A starch-production training class given by Zhang Honglin
Cassava - an edible starchy tuberous root found throughout Sub-Saharan Africa - is more than a staple food for Pedro Tomo.
As the owner of a small agro-food factory in Maputo Province in north Mozambique, Tomo has made cassava transformation the core of his current business model. His initiative began this August, when he embarked on a bold adventure: to transform local sweet potatoes and cassava into vermicelli.
The idea came from his wife, Otilia Tamele Tomo, a technician at Mozambique's Institute of Agricultural Research (IIAM), who works side by side with the Chinese agricultural experts based there. In July, she attended a training workshop on the production of vermicelli given by Chinese agronomist Zhang Honglin. At the end of the training, the 51-year-old expert gave her a bag of sweet potato vermicelli, which she brought home and cooked for her husband.
Convinced by the good taste, Tomo then contacted Zhang to learn more about the processing of cassava and sweet potatoes. "Our meeting gave me a lot of inspiring ideas," he said.
In fact, unlike Asia where cassava production is encouraged for industrial purposes and as an energy source, the plant remains mostly a staple food in Mozambique. The country consumes almost all of its own production. Industrial processing of cassava has yet to gain momentum, with only two South African-invested factories operating in the whole country, one producing cassava starch and the other cassava-based beer.
"There is great potential for industrial processing of cassava in Mozambique. But as I see it, farmers, especially small farmers, are not yet fully aware of its economic value. So I would like to share my experience in this field," Zhang told ChinAfrica.
A safe bet
As a member of the second Chinese agricultural mission to Mozambique, Zhang arrived in Maputo Province in November 2015 and was dispatched to China-Mozambique Agricultural Technology Demonstration Center, where he would be working for two years.
But even before his departure for Mozambique, he already had in his mind what he was going to do there: to help Mozambique leverage and industrialize its cassava production, which he described as a "highly value-added resource for the country."
Indeed, cassava is a plant that easily adapts to various conditions. It does not require a rich soil, is drought-resistant and often thrives where other plants die. This makes it a perfect fit for the natural environment of Mozambique, where the climate is rather dry and soil not very fertile.
According to the Food and Agriculture Organization of the United Nations, Mozambique ranks among the top 10 cassava-producing countries in the world with a cultivation area of 900,000 hectares, twice as much as China.
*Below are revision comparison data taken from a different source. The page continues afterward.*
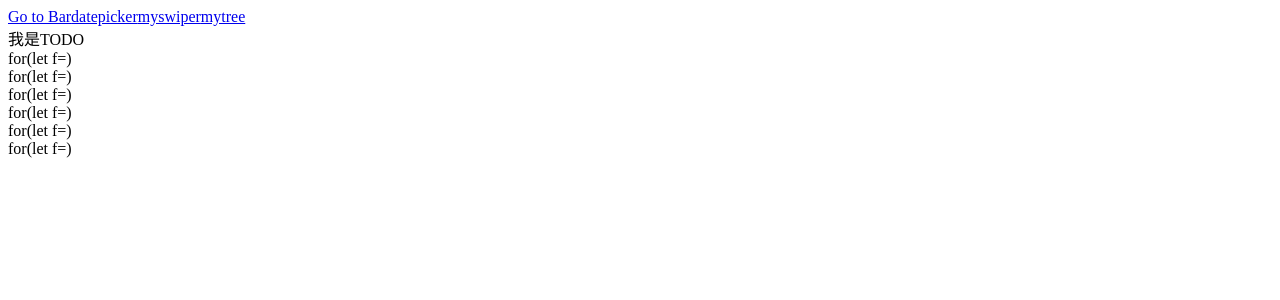
Repository: gu12/vue-hello
Page: /#/todo
These files come from the project's save history. The page is drawn as it stood at one moment and after the next save; the edit follows.
The browser window is 1280 px wide. The pictures show the whole page.
The project was rebuilt for these pictures with package versions that can differ from the ones it lists, and the page was loaded fresh each time. Also part of the build but not shown: src/views/Home.vue.

Above is the page before, as saved 2020-04-30 16:58:08.

### src/App.vue
<template>
  <div>
    <router-link to="/todo">Go to Bar</router-link>
    <router-link to="/datepicker">datepicker</router-link>
    <router-link to="/myswiper">myswiper</router-link>
    <router-link to="/mytree">mytree</router-link>

      <router-view></router-view>

  </div>
</template>
<script>

  export default {
    components:{
    },
    data () {
      return {

      }
    },

  }
</script>

### src/views/Todo/index.vue
<template>
    <div>
我是TODO

        <div v-for="i in 6" :key="i">
            for(let f=)
            <span v-for="j in i" :key="j"></span>


        </div>
    </div>
</template>


<script>
    export default {}
</script>

Loaded but not shown: public/index.html (common file); src/main.js (common file); src/router/index.js (common file); src/store/index.js (common file)

After the next save:
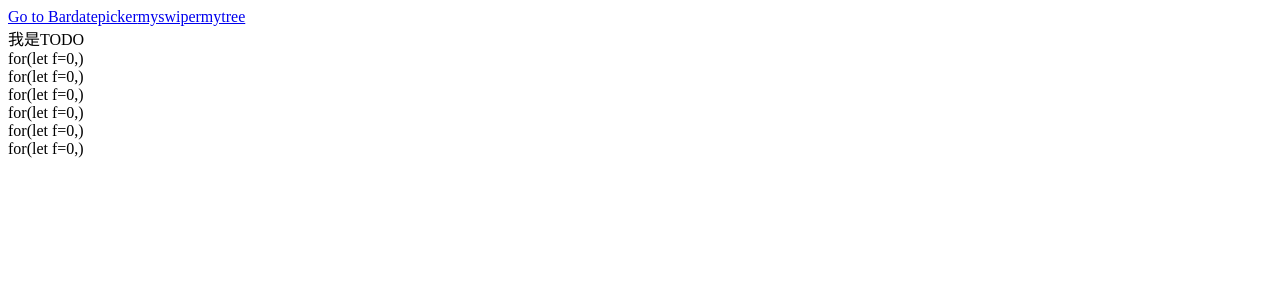
Saved 5 s later.
--- a/src/views/Todo/index.vue
+++ b/src/views/Todo/index.vue
@@ -3,7 +3,7 @@
 我是TODO
 
         <div v-for="i in 6" :key="i">
-            for(let f=)
+            for(let f=0,)
             <span v-for="j in i" :key="j"></span>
The cassava industry - which includes cultivation and transformation into starch and ethanol - accounts for up to 3,000 byproducts covering nearly 30 different economic sectors, explained Zhang, adding that there is, therefore, an "enormous and very promising" market. Multinational firms worldwide specializing in this field generate a turnover of around $1 billion each year, noted Zhang.
To further illustrate cassava's great potential for the local economy, Zhang pointed to Guangxi Zhuang Autonomous Region in southwest China as an example of a success story. Accounting for 70 percent of the country's production, Guangxi is China's largest cassava producer. Ten years ago, local prices for untransformed cassava were around 250 yuan ($40) per ton. In 2007, China National Cereals, Oils and Foodstuffs Corp., a Chinese state-owned conglomerate, set up an ethanol production line with an annual processing capacity of 200,000 tons. As a result, cassava price has kept on rising, reaching 500 yuan ($80) per ton in 2015.
Zhang Honglin gives a lecture
Focus on small farmers
In its 2017 report released on September 5, the Alliance for a Green Revolution in Africa, an organization dealing with agricultural products in Africa, highlighted the crucial role of small farmers, who create jobs and support sustainable economic growth.
With that in mind, Zhang has given dozens of training workshops to more than 200 small local farmers throughout his mission. During these workshops, he was able to demonstrate how to operate machines for the extraction of starch and production of vermicelli. But beyond these technical skills, Zhang wants to highlight the economic value of cassava processing by demonstrating its cost-effectiveness, in order to encourage small farmers to enter the field.
According to traditional practices of Mozambican farmers, once harvested, cassava is dried in the sun in order to be preserved. But despite this, the plant rots quickly. "If we transform cassava into starch using machines, its shelf life can be extended drastically. This method has nothing but advantages," said Anabela Zacarias, head of agro-food services at IIAM.
But for Zhang, the most rewarding aspect of his mission is to see small farmers like Petro Tomo adopt new skills and methods to improve their production. He said he would gladly support Tomo in his future projects, providing him with all the technical and material help he might need.